And now that I go back and read that paragraph it really just looks like I want to go into politics. Do I? I’m not sure. I wish that I had a dream…

For now, I guess I’m going to journalism class. I’m sure I’ll learn some useful stuff there, regardless on what I choose to do. I’ve got a year to figure my shit out. Hopefully that will be enough. Hopefully God really does have a plan for me.

Otherwise, I’m screwed.

 

Things I wish I had known about university

1) Nobody cares about how you look in class. If I had known this in August I would have packed a whole lot less clothing. The truth is that when you show up at a lecture, everyone has different stuff going on. Some are coming straight from the gym, others slept in because they had been up late finishing work for another class the night before, and still others are already on their third back-to-back class of the day and therefore are hauling half a library on their backs. What I’ve realized is that this isn’t our school so much as it is our home.

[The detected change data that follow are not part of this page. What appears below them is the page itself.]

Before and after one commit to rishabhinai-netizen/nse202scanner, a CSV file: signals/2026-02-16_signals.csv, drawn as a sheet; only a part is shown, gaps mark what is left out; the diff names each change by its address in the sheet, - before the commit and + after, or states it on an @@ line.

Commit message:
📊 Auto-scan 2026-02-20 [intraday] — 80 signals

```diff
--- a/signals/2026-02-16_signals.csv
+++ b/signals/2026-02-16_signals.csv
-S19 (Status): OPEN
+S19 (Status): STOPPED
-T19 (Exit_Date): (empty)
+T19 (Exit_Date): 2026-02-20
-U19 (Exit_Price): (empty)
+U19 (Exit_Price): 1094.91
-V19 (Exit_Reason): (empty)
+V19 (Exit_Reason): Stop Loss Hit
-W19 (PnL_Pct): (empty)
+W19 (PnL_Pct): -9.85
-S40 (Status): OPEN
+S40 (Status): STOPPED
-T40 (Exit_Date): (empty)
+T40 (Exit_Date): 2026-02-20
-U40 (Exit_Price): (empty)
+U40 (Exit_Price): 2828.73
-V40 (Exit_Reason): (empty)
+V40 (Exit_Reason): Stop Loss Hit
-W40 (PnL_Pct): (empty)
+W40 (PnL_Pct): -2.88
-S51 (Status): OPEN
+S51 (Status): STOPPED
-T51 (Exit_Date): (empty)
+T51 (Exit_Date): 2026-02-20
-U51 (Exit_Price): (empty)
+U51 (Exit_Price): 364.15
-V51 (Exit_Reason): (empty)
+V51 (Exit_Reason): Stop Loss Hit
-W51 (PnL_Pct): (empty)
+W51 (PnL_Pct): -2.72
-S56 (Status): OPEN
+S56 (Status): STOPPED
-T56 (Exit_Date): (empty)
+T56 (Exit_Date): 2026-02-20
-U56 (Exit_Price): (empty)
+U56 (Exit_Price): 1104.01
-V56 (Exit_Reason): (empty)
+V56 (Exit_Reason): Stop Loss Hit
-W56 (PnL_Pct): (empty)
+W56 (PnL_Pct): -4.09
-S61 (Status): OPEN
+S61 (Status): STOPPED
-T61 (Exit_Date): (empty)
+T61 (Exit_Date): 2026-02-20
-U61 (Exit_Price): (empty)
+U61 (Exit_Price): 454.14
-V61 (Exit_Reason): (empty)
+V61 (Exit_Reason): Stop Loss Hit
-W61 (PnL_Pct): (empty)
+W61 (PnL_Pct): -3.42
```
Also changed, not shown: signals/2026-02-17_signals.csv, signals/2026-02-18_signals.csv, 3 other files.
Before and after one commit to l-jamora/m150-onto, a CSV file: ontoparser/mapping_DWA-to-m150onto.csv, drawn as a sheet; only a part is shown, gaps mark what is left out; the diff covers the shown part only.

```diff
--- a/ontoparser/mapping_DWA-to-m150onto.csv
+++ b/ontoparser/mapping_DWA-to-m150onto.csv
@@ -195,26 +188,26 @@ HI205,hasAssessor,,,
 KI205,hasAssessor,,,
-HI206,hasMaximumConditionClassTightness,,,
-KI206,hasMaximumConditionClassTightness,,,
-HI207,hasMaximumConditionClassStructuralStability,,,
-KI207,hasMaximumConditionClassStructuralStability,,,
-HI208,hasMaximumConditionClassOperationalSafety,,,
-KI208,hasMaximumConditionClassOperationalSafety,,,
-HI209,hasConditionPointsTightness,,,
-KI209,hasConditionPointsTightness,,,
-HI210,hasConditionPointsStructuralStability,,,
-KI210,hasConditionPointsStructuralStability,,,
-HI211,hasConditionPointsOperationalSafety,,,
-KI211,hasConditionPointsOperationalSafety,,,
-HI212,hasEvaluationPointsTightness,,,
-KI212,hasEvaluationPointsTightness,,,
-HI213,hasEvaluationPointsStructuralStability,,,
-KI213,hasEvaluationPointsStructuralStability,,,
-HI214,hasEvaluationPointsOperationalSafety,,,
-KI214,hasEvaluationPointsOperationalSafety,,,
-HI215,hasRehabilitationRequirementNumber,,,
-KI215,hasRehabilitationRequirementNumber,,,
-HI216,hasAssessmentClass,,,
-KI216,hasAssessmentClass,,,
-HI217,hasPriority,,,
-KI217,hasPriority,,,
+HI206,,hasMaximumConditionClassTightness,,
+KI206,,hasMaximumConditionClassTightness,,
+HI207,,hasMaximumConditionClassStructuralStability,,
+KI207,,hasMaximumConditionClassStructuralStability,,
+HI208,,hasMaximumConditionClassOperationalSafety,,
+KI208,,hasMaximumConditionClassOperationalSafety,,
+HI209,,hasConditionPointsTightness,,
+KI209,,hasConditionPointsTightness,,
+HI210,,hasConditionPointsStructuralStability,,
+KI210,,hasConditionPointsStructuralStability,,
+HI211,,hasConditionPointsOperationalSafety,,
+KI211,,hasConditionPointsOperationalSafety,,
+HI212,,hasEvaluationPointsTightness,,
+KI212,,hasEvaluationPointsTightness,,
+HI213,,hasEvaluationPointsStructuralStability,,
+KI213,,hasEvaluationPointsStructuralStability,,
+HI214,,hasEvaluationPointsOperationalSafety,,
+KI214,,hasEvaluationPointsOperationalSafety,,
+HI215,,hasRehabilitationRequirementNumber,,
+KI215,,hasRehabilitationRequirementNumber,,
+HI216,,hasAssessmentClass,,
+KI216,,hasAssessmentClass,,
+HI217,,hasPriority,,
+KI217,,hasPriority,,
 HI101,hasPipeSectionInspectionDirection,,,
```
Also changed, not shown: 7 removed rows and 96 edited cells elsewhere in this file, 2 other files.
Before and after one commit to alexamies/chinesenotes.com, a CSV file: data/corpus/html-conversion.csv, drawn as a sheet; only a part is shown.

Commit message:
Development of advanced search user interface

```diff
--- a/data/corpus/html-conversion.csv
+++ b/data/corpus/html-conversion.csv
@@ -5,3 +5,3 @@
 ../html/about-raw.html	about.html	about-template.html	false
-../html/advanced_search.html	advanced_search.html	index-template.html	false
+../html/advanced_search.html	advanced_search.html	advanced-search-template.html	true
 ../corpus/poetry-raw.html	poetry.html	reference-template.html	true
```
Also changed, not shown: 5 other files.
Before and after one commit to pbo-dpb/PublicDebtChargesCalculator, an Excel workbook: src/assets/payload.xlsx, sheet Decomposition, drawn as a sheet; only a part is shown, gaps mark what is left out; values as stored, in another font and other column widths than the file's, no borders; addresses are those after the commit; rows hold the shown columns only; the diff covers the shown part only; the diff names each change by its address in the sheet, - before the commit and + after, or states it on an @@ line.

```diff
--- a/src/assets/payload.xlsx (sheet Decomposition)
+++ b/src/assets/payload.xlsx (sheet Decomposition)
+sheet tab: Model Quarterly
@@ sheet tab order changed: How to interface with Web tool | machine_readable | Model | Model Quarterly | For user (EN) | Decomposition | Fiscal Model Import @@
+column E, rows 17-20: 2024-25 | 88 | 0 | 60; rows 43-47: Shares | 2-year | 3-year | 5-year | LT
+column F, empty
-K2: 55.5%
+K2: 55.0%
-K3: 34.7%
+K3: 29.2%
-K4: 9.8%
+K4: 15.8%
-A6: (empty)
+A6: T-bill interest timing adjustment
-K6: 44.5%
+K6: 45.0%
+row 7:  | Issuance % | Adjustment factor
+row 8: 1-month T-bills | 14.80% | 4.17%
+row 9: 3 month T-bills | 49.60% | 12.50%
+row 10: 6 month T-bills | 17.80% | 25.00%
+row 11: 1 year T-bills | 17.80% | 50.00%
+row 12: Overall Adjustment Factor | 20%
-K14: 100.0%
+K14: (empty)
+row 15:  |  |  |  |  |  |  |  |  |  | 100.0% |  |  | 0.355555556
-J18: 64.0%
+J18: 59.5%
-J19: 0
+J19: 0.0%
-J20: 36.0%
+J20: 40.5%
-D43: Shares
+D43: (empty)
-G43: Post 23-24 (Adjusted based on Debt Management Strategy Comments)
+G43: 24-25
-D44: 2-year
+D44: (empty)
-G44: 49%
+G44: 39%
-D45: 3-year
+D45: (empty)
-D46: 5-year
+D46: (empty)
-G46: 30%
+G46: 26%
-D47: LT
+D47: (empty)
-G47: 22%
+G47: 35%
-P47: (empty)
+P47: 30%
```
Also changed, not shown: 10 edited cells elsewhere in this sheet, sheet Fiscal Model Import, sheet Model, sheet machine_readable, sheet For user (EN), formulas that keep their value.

Therefore, people dress like they would at home; they come as they are. I mean, don’t get me wrong, some people still put together outstanding outfits, but more often than not, jeans and sweatpants prevail.

2) You have a ton of free time. And okay, I get that as the semester gets harder, I will be using all of that time to study, but it’s still a complete shock to me that I get to manage so much of my own time. In high school I was pretty independent, but I still had to be present at school for six hours a day. In addition to that, there were times when I was expected to be at home with my family, and times after school when extra-curriculars took place.  It’s still strange to me that all I have to do here is show up to five classes a week, all of which are a five minute walk from my bedroom. There are extracurriculars, yes, but at the moment I’m not “committed” per se to any of them; I can choose to show up if I feel like it. For me, the luxury here isn’t so much the freedom because my parents have always let me be fairly independent. The luxury is the sheer abundance of time at my disposal. I’ve been watching a lot of movies lately because never before have I had two or three hour time blocks to sit down and watch a movie. Usually in high school I could fit in one tv show between school and clubs and soccer, and even then, only if I pvr’d it and skipped through the commercials. And okay, yeah, I’m sure I’ll have to watch a few less movies and do a lot more studying soon enough, but still, the luxury is there.

3) Everyone belongs here. It’s like this whole shift in attitude from high school. In high school, you found friends if you got lucky and found people who were like you. In university, people look past your weirdness, and even embrace it. I think part of it is because we’re all strangers to each other and everyone is eager to be open to one another and make friends, whatever the kind. However, I think a bigger part of it is that we’re all here because we want to, not because we’re forced to. It creates this kind of buoyant environment; it’s one full of enthusiasm and excitement instead of one of boredom and frustration. If you show that you care about something, people are attracted to that here. The result is that everyone is included because everyone cares. That is, after all, why they’re here.

This isn’t an exhaustive list, and it’s also a little premature. We’ll see how I feel about all of this in the coming weeks and months.